Audi is Changing How it Names Cars – Again
With the rapid development of new EVs, brands are coming out with new cars seemingly every week. With that uptick in releases comes confusion for consumers, and Audi is looking to clarify things. By changing its model names for the third time in six years, Audi is attempting to separate its EVs from its ICE cars.
Audi’s ambitious EV plans
Audi plans to release over 20 new electric vehicles by the end of 2025. Considering we’re already a quarter of the way through 2023, that target will be here before we know it. By then, over half of the German brand’s models will be electric. That has the potential to create confusion when trying to find the right vehicle.
Audi’s solution to this is to adjust its naming structure to help consumers differentiate electric vehicles from gas-powered cars at a glance.
How Audi’s new vehicle naming structure will work
In a presentation on March 16th, 2023, CEO Markus Duesmann indicated Audi’s electric vehicles will carry even-numbered names. Meanwhile, its ICE cars will get odd-numbered nomenclature. Notably, only full EVs will get even numbers. This means that any hybrid or plug-in hybrid Audi vehicles will carry odd-numbered indicators.

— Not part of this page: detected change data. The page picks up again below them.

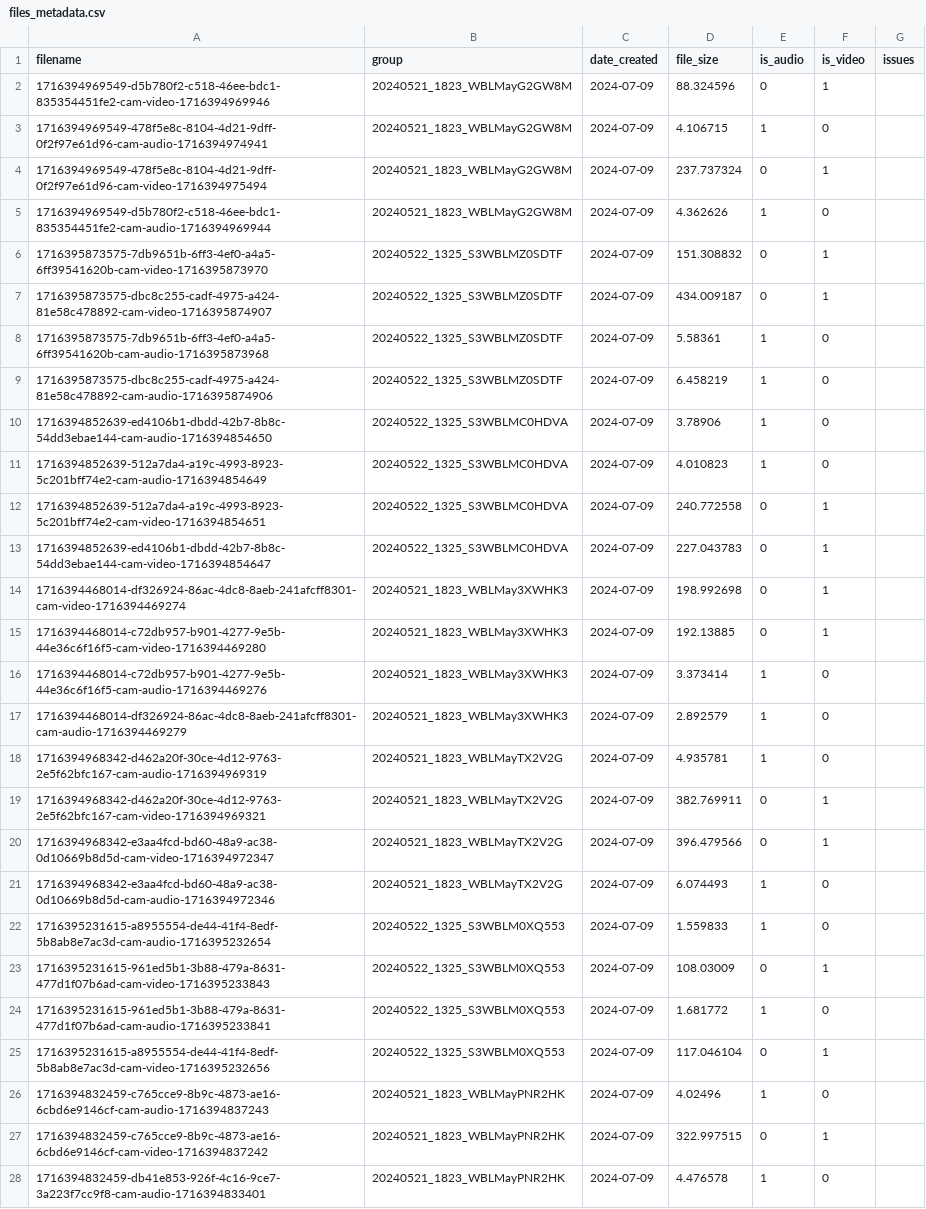
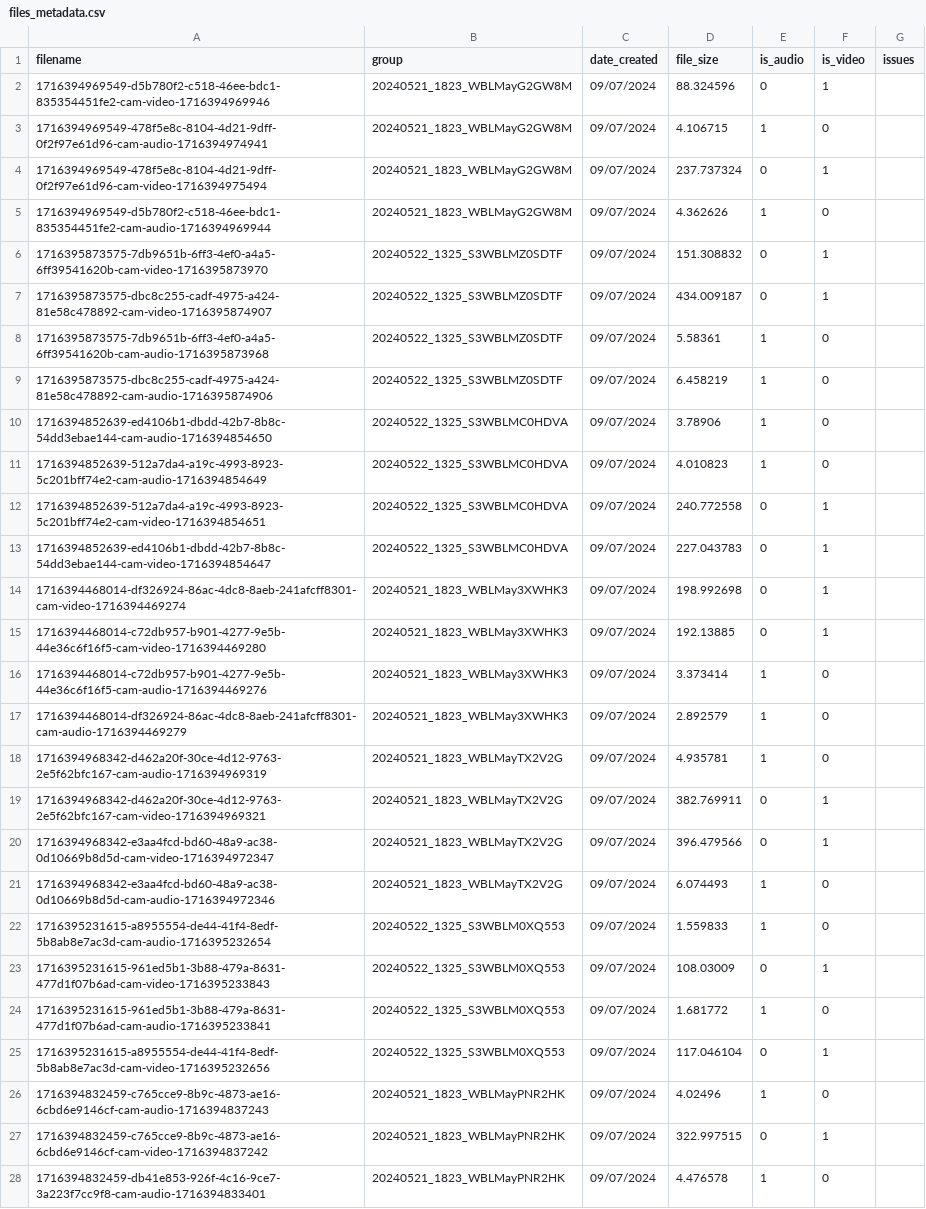
Before and after one commit to bbevis/Con2vec, a CSV file: Output/super_May22/files_metadata.csv, drawn as a sheet; only a part is shown; the diff covers the shown part only; the diff names each change by its address in the sheet, - before the commit and + after, or states it on an @@ line.

```diff
--- a/Output/super_May22/files_metadata.csv
+++ b/Output/super_May22/files_metadata.csv
-C2:C28 (date_created): 2024-07-09
+C2:C28 (date_created): 09/07/2024
```
Also changed, not shown: 170 edited cells elsewhere in this file, 1 other file.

In fact, Duesmann said that the switch already started with the renaming of the Audi e-tron as the Q8 e-tron following its mid-cycle refresh in 2022. That would then make the current gas-powered Q8 model the Q9. That update should occur in the summer of 2023, according to Motor Authority.
This also jives with rumors that the current A4, which is one of Audi’s most-popular gas cars, will be renamed the A5 starting in 2023. Furthermore, the German brand plans to introduce the A4 e-tron in early 2024, though official information on that model has yet to break cover.
This isn’t the first Audi name change
Beginning in 2017, the German brand changed its naming structure to reflect the engine options available within each model lineup. Rather than calling it Audi A4 2.0T for a 2.0-liter turbo, it was named something like Audi A3 45TFSI which means…something. The numerical system has nothing to do with the displacement or power of the engine. Instead, it’s a seemingly random code designating different engines from each other.
It happened because Audi began selling multiple versions of the same engine with different power outputs. The 35 TFSI and 45 TFSI could both be 2.0-liter turbos, but the one with the bigger had more power.
So far, no such differentiator exists with the brand’s different electric outputs. From the 201-horsepower Q4 e-tron to the 591-horsepower RS e-tron GT, all Audi EVs get the same e-tron badge. As the German outfit continues to add EVs to its lineup, we expect to see much clearer distinctions between its electric motor options. For now, the switch to all even numbers is considered enough to clarify the difference.